Blinken talks Russia with Turkey ahead of Erdoğan-Putin meeting
U.S. Secretary of State Antony Blinken discussed the threat posed by Russia and renewed clashes between Armenian and Azerbaijani forces over Nagorno-Karabakh in a phone call with his counterpart in Turkey on Thursday.
Blinken talked with Turkish Foreign Minister Mevlüt Çavuşoğlu about ways to advance NATO unity considering the threat of further Russian escalation and aggression against Ukraine, State Department spokesperson Ned Price said in a readout of the telephone call.
The conversation came the day before Turkish President Recep Tayyip Erdoğan was due to meet with Russian President Vladimir Putin in Sochi, Russia. Turkey, a NATO member, has developed close ties with Moscow over the past five years as it sought to develop a foreign policy independent of Western tutelage. A decision in 2019 to take delivery of Russian S-400 air defence missiles prompted the United States to exclude it from purchasing the F-35 stealth fighter jet.
Blinken said he also discussed with Çavuşoğlu a deal brokered by Turkey and the United Nations to export grain from Ukraine to world markets. He said that it was important to work together to ensure more ships were able to depart and that Moscow was held accountable for the commitments it made.
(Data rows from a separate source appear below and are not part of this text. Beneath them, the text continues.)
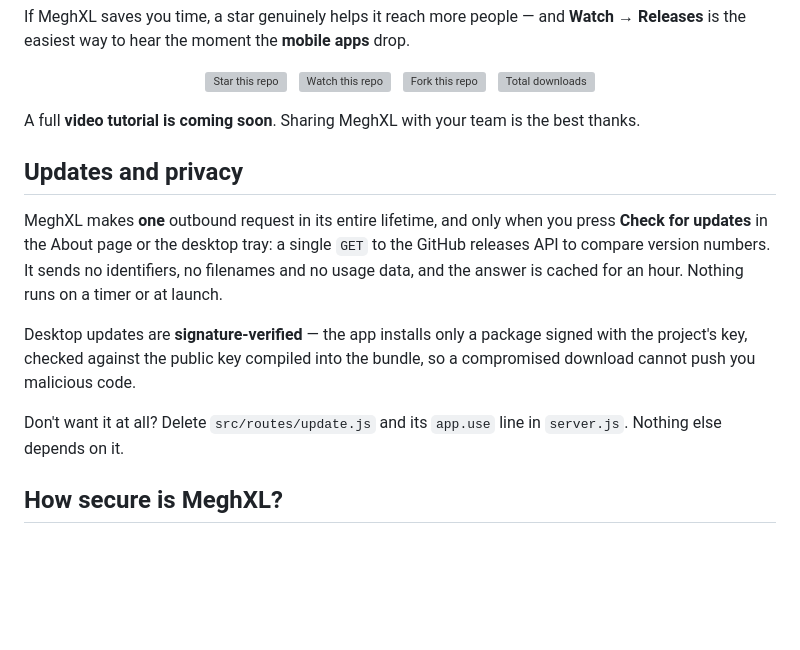
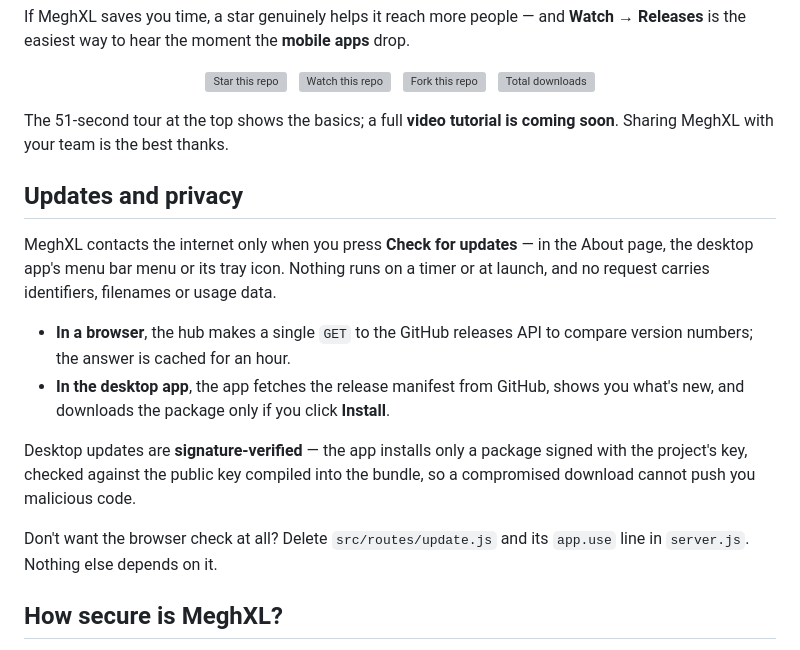
Before and after one commit to riponcm/MeghXL, a Markdown page: README.md, the part around the change. Drawn GitHub-style; blank space fills up the shorter version; grey boxes are pictures that could not be loaded.

Commit message:
README: describe both update paths
The privacy section described only the browser check (one GET to the
releases API, cached an hour). Since 1.1.1 the desktop app's Check for
updates fetches the release manifest and, only on Install, the package;
say so, and note that deleting update.js removes the browser check, not
the desktop updater. Point at the 51-second tour above the tutorial note.

Co-Authored-By: Claude Fable 5.1 <noreply@anthropic.com>

```diff
--- a/README.md
+++ b/README.md
@@ -486,22 +486,26 @@ drop.
   <a href="https://github.com/riponcm/MeghXL/releases"><img alt="Total downloads" src="https://img.shields.io/github/downloads/riponcm/MeghXL/total?style=for-the-badge&logo=github&label=downloads&color=36d399&labelColor=14141a"></a>
 </p>
 
-A full **video tutorial is coming soon**. Sharing MeghXL with your team is the best thanks.
+The 51-second tour at the top shows the basics; a full **video tutorial is coming
+soon**. Sharing MeghXL with your team is the best thanks.
 
 ## Updates and privacy
 
-MeghXL makes **one** outbound request in its entire lifetime, and only when you
-press **Check for updates** in the About page or the desktop tray: a single `GET`
-to the GitHub releases API to compare version numbers. It sends no identifiers,
-no filenames and no usage data, and the answer is cached for an hour. Nothing
-runs on a timer or at launch.
+MeghXL contacts the internet only when you press **Check for updates** — in the
+About page, the desktop app's menu bar menu or its tray icon. Nothing runs on a
+timer or at launch, and no request carries identifiers, filenames or usage data.
+
+- **In a browser**, the hub makes a single `GET` to the GitHub releases API to
+  compare version numbers; the answer is cached for an hour.
+- **In the desktop app**, the app fetches the release manifest from GitHub, shows
+  you what's new, and downloads the package only if you click **Install**.
 
 Desktop updates are **signature-verified** — the app installs only a package
 signed with the project's key, checked against the public key compiled into the
 bundle, so a compromised download cannot push you malicious code.
 
-Don't want it at all? Delete `src/routes/update.js` and its `app.use` line in
-`server.js`. Nothing else depends on it.
+Don't want the browser check at all? Delete `src/routes/update.js` and its
+`app.use` line in `server.js`. Nothing else depends on it.
 
 ## How secure is MeghXL?
 
```
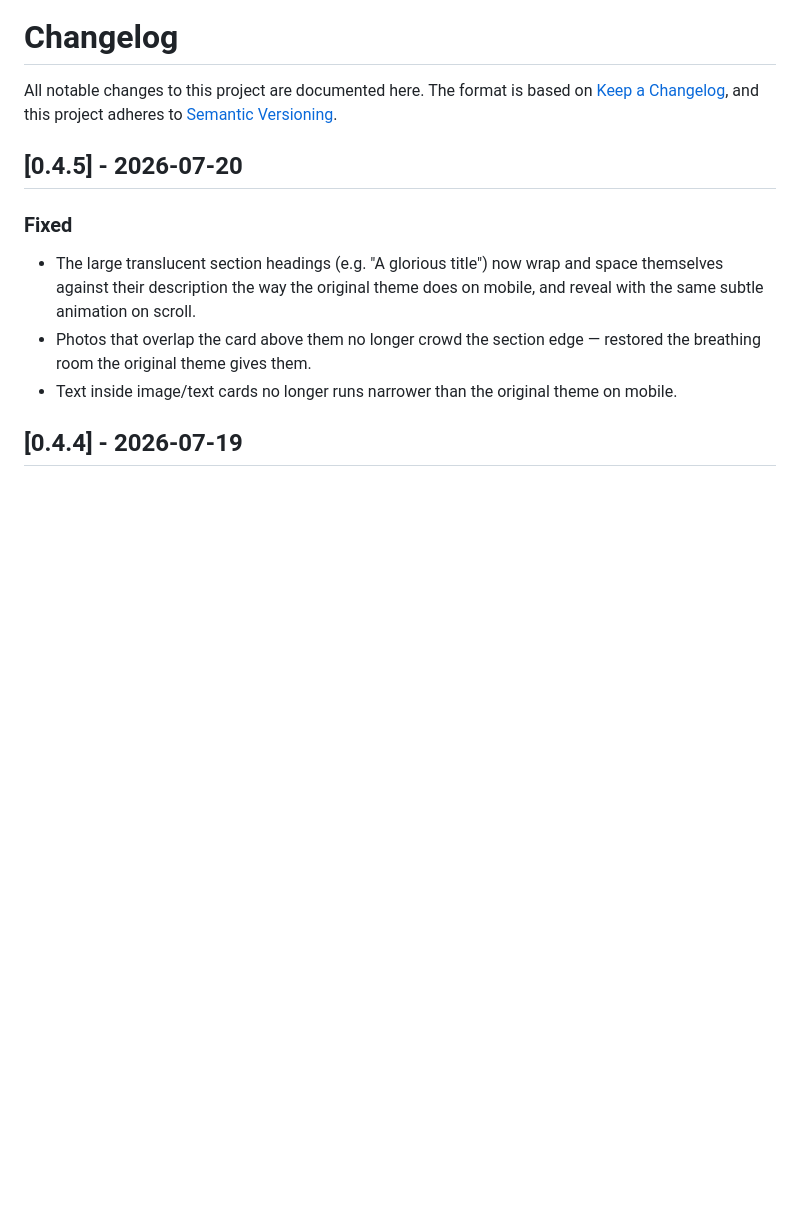
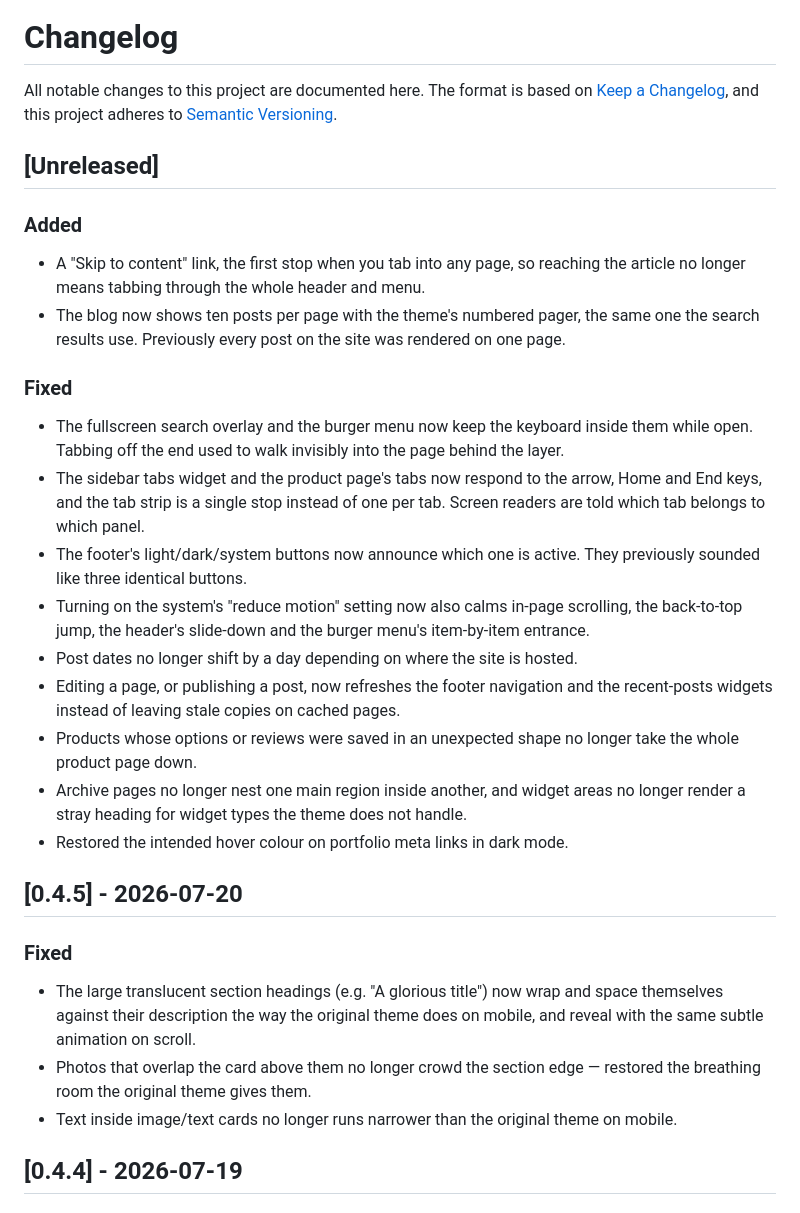
Before and after one commit to vhscom/emdash-theme-bravada, a Markdown page: CHANGELOG.md, the part around the change. Drawn GitHub-style; blank space fills up the shorter version.

Commit message:
Record the accessibility and correctness fixes in the changelog

```diff
--- a/CHANGELOG.md
+++ b/CHANGELOG.md
@@ -3,6 +3,44 @@
 All notable changes to this project are documented here. The format is
 based on [Keep a Changelog](https://keepachangelog.com/en/1.1.0/), and
 this project adheres to [Semantic Versioning](https://semver.org/).
+
+## [Unreleased]
+
+### Added
+
+- A "Skip to content" link, the first stop when you tab into any page,
+  so reaching the article no longer means tabbing through the whole
+  header and menu.
+- The blog now shows ten posts per page with the theme's numbered
+  pager, the same one the search results use. Previously every post on
+  the site was rendered on one page.
+
+### Fixed
+
+- The fullscreen search overlay and the burger menu now keep the
+  keyboard inside them while open. Tabbing off the end used to walk
+  invisibly into the page behind the layer.
+- The sidebar tabs widget and the product page's tabs now respond to
+  the arrow, Home and End keys, and the tab strip is a single stop
+  instead of one per tab. Screen readers are told which tab belongs to
+  which panel.
+- The footer's light/dark/system buttons now announce which one is
+  active. They previously sounded like three identical buttons.
+- Turning on the system's "reduce motion" setting now also calms
+  in-page scrolling, the back-to-top jump, the header's slide-down and
+  the burger menu's item-by-item entrance.
+- Post dates no longer shift by a day depending on where the site is
+  hosted.
+- Editing a page, or publishing a post, now refreshes the footer
+  navigation and the recent-posts widgets instead of leaving stale
+  copies on cached pages.
+- Products whose options or reviews were saved in an unexpected shape
+  no longer take the whole product page down.
+- Archive pages no longer nest one main region inside another, and
+  widget areas no longer render a stray heading for widget types the
+  theme does not handle.
+- Restored the intended hover colour on portfolio meta links in dark
+  mode.
 
 ## [0.4.5] - 2026-07-20
 
```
Three cargo ships carrying grain and foodstuffs left Ukrainian ports on Friday, Turkey’s state-run Anadolu news agency reported, taking the total to four since the deal was finalised two weeks ago. The ships would head for Great Britain, Ireland and Turkey once they passed inspections in Istanbul, it said.
Despite the war in Ukraine, Turkey has refused to impose sanctions on Russia or its oligarchs and continues to cooperate with Moscow on regional issues such as Syria. Erdoğan is meeting with Putin after holding talks with him last month in Tehran, Iran.
Erdoğan has caused a mini crisis in NATO by seeking to block the accession of Sweden and Finland, saying they were harbouring terrorists threatening Turkey’s security. He dropped his objections at a NATO summit in late June, but insists that the Turkish parliament will not ratify their membership unless they deport terrorist suspects for trial in Turkey.
Blinken told Çavuşoğlu that the United States was ready to help facilitate dialogue between Azerbaijan and Armenia to help bring about a long-term political settlement to the conflict in Nagorno-Karabakh. Washington was prepared to engage bilaterally with like-minded partners and through the OSCE Minsk Group, he said.
Turkey supported Azerbaijan militarily in a fresh bout of clashes in 2020 which resulted in Azerbaijan wresting control of disputed territory from Armenia. A ceasefire was signed to end the conflict and the Turkish and Armenian governments have since entered talks to normalise their relations, but negotiations have made little headway. There is a strong Armenian lobby in the U.S. Congress that is urging President Joe Biden to do more to help Armenia deal with Azerbaijan and Turkey.
Renewed fighting broke out between Azerbaijani forces and the Armenian-controlled Karabakh army on Wednesday, leaving at least three people dead. European leaders urged restraint as the two sides blamed each other for the violence.
Russia's Defence Ministry, which has deployed peacekeepers to the region, blamed Azerbaijan for breaking the cease-fire, which Moscow brokered in 2020. EU foreign policy chief Josep Borrell called for an immediate end to the hostilities.
"It is essential to de-escalate, fully respect the cease-fire and return to the negotiating table to seek negotiated solutions," Borrell's spokesperson said.